GlaxoSmithKline has completed the extension of its strategic relationship with Aspen Pharmacare Holdings, giving it a 19% stake in South Africa’s largest generics drugmaker.

This is up from the 16% holding that GSK had originally expected to have when the deal was announced in May. Since then, the amount of shares it has acquired has risen from 68.5 million to 81.7 million.

Increasing its stake is part of a wide-ranging agreement which includes combining the firms’ commercial activities in Sub-Saharan Africa and the divestment of several assets to Aspen. The latter includes GSK’s manufacturing plant in Bad Oldesloe, Germany and eight specialist medicines.

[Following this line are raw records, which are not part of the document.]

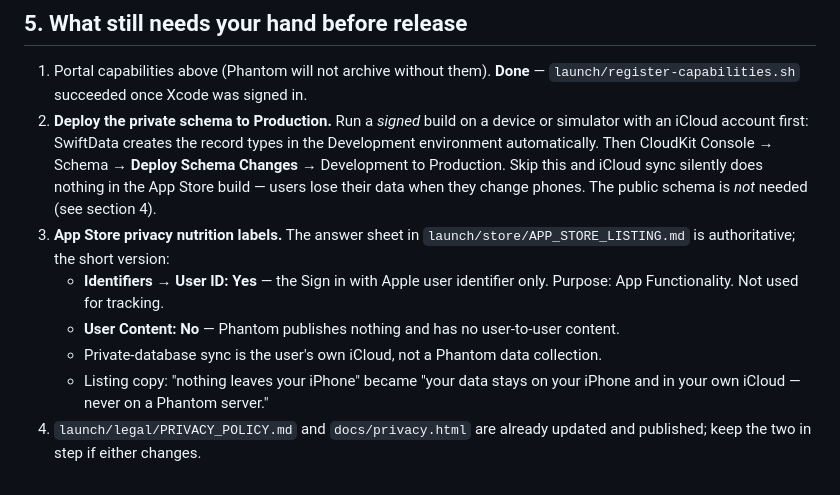
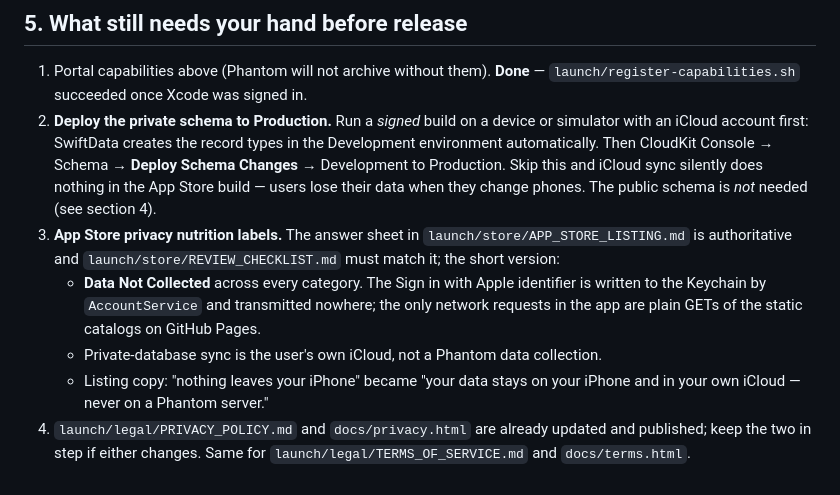
Before and after one commit to Kyle-zhai/Phantom, a Markdown page: docs/CLOUDKIT_SETUP.md, the part around the change. GitHub-like rendering.

Commit message:
Align the third copy of the privacy label answers
The release checklist still told the reader to declare Identifiers -> User ID
as collected, while pointing at the listing as authoritative. The listing and
the review checklist now both answer Data Not Collected, so this one was the
odd copy out. Also names the terms pair that has to be kept in step.

Co-Authored-By: Claude Opus 5 <noreply@anthropic.com>

```diff
--- a/docs/CLOUDKIT_SETUP.md
+++ b/docs/CLOUDKIT_SETUP.md
@@ -94,12 +94,14 @@ reporter immediately, and users can hide every pick from one submitter.
    nothing in the App Store build — users lose their data when they change phones. The
    public schema is *not* needed (see section 4).
 3. **App Store privacy nutrition labels.** The answer sheet in
-   `launch/store/APP_STORE_LISTING.md` is authoritative; the short version:
-   - **Identifiers → User ID: Yes** — the Sign in with Apple user identifier only.
-     Purpose: App Functionality. Not used for tracking.
-   - **User Content: No** — Phantom publishes nothing and has no user-to-user content.
+   `launch/store/APP_STORE_LISTING.md` is authoritative and `launch/store/REVIEW_CHECKLIST.md`
+   must match it; the short version:
+   - **Data Not Collected** across every category. The Sign in with Apple identifier is
+     written to the Keychain by `AccountService` and transmitted nowhere; the only network
+     requests in the app are plain GETs of the static catalogs on GitHub Pages.
    - Private-database sync is the user's own iCloud, not a Phantom data collection.
    - Listing copy: "nothing leaves your iPhone" became "your data stays on your iPhone
      and in your own iCloud — never on a Phantom server."
 4. `launch/legal/PRIVACY_POLICY.md` and `docs/privacy.html` are already updated and
-   published; keep the two in step if either changes.
+   published; keep the two in step if either changes. Same for
+   `launch/legal/TERMS_OF_SERVICE.md` and `docs/terms.html`.
```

The companies also noted that Abbas Hussain, GSK’s president of emerging markets will be appointed to Aspen’s board as a non-executive director. The link-up with Aspen forms a major part of GSK’s new diversification strategy, part of which involves increasing its presence in the branded generics sector.

Rotarix filed in Japan
Meantime GSK also noted that it has filed for approval in Japan of its Rotarix vaccine. The treatment which is given orally, prevents rotavirus gastroenteritis in infants and is the first such vaccine to be submitted for approval in Japan, ahead of Merck & Co’s rival product RotaTeq.

Olympic doping pact
The drugs giant has also signed up as a sponsor for the London 2012 Olympics and will provide anti-doping facilities and equipment for King's College London to be run during the Games.

KCL’s Drug Control Centre conducted more than 8,000 tests across 70 sports last year and its director, David Cowan, said that “with this significant partner we have the capacity to be able to help protect the health of the athlete and the integrity of the Games." GSK is London 2012’s 25th sponsor and 12th ‘tier three’ backer. Gaining that status costs companies around £10 million.